advent), as if born to her, Messiah and a numerous seed.
3. appeared--"was seen."
wonder--Greek, "semeion," "sign."
red--So A and Vulgate read. But B, C, and Coptic
read, "of fire." In either case, the color of the dragon implies
his fiery rage as a murderer from the beginning. His
representative, the beast, corresponds, having seven heads
and ten horns (the number of horns on the fourth beast of
But there, ten crowns are on the ten horns (for before
the end, the fourth empire is divided into ten kingdoms); here,
seven crowns (rather, "diadems," Greek,
"diademata," not stephanoi, "wreaths") are upon his
seven heads. In
the Antichristian powers up to Christ's second coming are represented
by four beasts, which have among them seven heads, that is, the
first, second, and fourth beasts having one head each, the
third, four heads. His universal dominion as prince of this
fallen world is implied by the seven diadems (contrast the "many
diadems on Christ's head,"
when coming to destroy him and his), the caricature of the seven
Spirits of God. His worldly instruments of power are marked by the
ten horns, ten being the number of the world. It marks his
self-contradictions that he and the beast bear both the number
seven (the divine number) and ten (the world number).
4. drew--Greek, present tense, "draweth," "drags down."
His dragging down the stars with his tail (lashed back
and forward in his fury) implies his persuading to apostatize, like
himself, and to become earthy, those angels and also once eminent human
teachers who had formerly been heavenly (compare
Re 12:1; 1:20;
stood--"stands" [ALFORD]: perfect tense,
ready to be delivered--"about to bring forth."
for to devour, &c.--"that when she brought forth, he might
devour her child." So the dragon, represented by his agent Pharaoh (a
name common to all the Egyptian kings, and meaning, according to some,
crocodile, a reptile like the dragon, and made an Egyptian
idol), was ready to devour Israel's males at the birth of the
nation. Antitypically the true Israel, Jesus, when born, was sought
for destruction by Herod, who slew all the males in and around
5. man-child--Greek, "a son, a male." On the deep
significance of this term, see on
Re 12:1, 2.
rule--Greek, "poimainein," "tend as a shepherd";

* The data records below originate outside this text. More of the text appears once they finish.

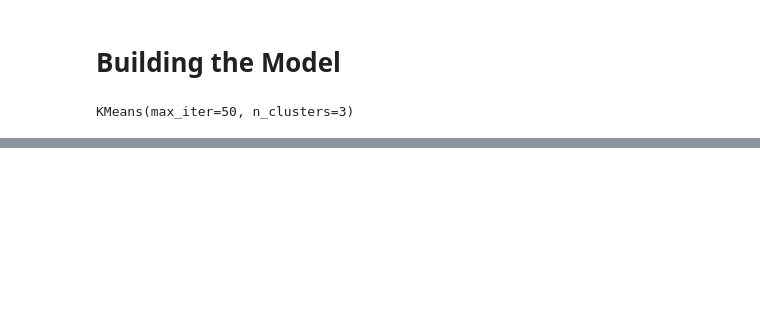
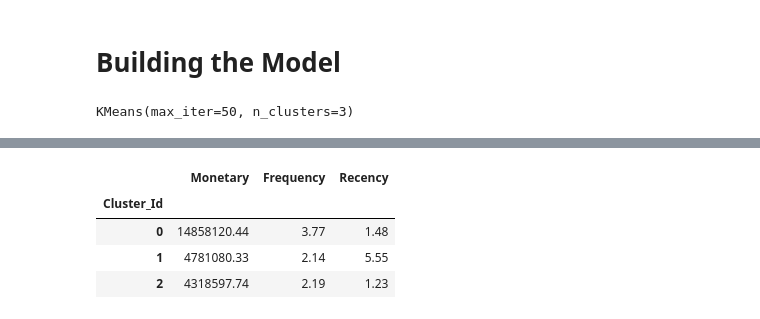
Before and after one commit to mhsharifi96/simple-recommendtion, a Jupyter notebook: code.ipynb, the cells around one changed output, grey strips where cells are left out. Cells and saved outputs as stored; diff of their text form; code cells hidden in the pictures; blank space fills up the shorter version.

```diff
--- a/code.ipynb
+++ b/code.ipynb
@@ -167,3 +201,11 @@ See the caveats in the documentation: https://pandas.pydata.org/pandas-docs/stab
+# %%
+rfm.groupby('Cluster_Id').mean()
+# %% [output]
+|  | Monetary | Frequency | Recency |
+| Cluster_Id |  |  |  |
+| 0 | 14858120.44 | 3.77 | 1.48 |
+| 1 | 4781080.33 | 2.14 | 5.55 |
+| 2 | 4318597.74 | 2.19 | 1.23 |
 # %%
 sns.set_style('whitegrid')
 sns.boxplot(x='Cluster_Id',y='Monetary',data=rfm )
```
Also changed, not shown: parts of 27 cells of this notebook, 3 other files.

rod of iron--A rod is for long-continued obstinacy until they
submit themselves to obedience [BENGEL]:
which passages prove the Lord Jesus to be meant. Any interpretation
which ignores this must be wrong. The male son's birth cannot be

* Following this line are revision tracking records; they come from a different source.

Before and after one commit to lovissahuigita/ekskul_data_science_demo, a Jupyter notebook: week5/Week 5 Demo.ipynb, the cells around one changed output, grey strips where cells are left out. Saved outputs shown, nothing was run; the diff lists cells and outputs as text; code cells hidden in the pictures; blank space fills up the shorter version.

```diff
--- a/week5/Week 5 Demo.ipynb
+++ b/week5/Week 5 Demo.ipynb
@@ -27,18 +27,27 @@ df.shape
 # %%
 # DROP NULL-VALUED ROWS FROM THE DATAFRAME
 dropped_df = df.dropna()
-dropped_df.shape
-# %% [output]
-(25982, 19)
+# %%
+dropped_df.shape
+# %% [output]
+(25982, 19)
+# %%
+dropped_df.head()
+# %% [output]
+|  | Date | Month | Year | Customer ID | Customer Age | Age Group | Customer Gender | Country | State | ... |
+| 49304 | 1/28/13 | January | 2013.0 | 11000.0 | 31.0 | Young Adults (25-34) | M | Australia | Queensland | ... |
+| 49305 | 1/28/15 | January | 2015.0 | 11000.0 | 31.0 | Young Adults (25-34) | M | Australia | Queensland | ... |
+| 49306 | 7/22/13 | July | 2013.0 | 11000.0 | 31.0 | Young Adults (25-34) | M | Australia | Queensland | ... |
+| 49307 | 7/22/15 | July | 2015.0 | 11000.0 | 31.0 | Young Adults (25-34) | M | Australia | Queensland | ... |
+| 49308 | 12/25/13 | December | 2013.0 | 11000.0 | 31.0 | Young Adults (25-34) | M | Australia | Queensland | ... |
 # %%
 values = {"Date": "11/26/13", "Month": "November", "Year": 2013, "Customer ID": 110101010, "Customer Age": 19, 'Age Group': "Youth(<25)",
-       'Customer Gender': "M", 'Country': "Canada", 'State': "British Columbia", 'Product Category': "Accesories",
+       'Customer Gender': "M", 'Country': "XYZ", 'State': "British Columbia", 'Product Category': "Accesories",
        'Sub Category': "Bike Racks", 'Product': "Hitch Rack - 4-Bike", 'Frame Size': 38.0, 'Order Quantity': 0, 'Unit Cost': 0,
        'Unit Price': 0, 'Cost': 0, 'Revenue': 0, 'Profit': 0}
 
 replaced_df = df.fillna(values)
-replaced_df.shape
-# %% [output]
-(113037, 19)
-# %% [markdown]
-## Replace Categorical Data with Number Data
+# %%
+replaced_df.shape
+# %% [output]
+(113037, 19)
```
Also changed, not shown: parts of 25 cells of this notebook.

the origin of the Christian state (Christianity triumphing over
heathenism under Constantine), which was not a divine child of the
woman, but had many impure worldly elements. In a secondary sense,
the ascending of the witnesses up to heaven answers to Christ's
own ascension, "caught up unto God, and unto His throne": as also His
ruling the nations with a rod of iron is to be shared in by believers
What took place primarily in the case of the divine Son of the woman,
shall take place also in the case of those who are one with Him, the
sealed of Israel
and the elect of all nations, about to be translated and to reign with
Him over the earth at His appearing.
6. woman fled--Mary's flight with Jesus into Egypt is a type of
where she hath--So C reads. But A and B add "there."
a place--that portion of the heathen world which has received
Christianity professedly, namely, mainly the fourth kingdom, having its
seat in the modern Babylon, Rome, implying that all the heathen
world would not be Christianized in the present order of things.
prepared of God--literally, "from God." Not by human
caprice or fear, but by the determined counsel and foreknowledge of
God, the woman, the Church, fled into the wilderness.
they should feed her--Greek,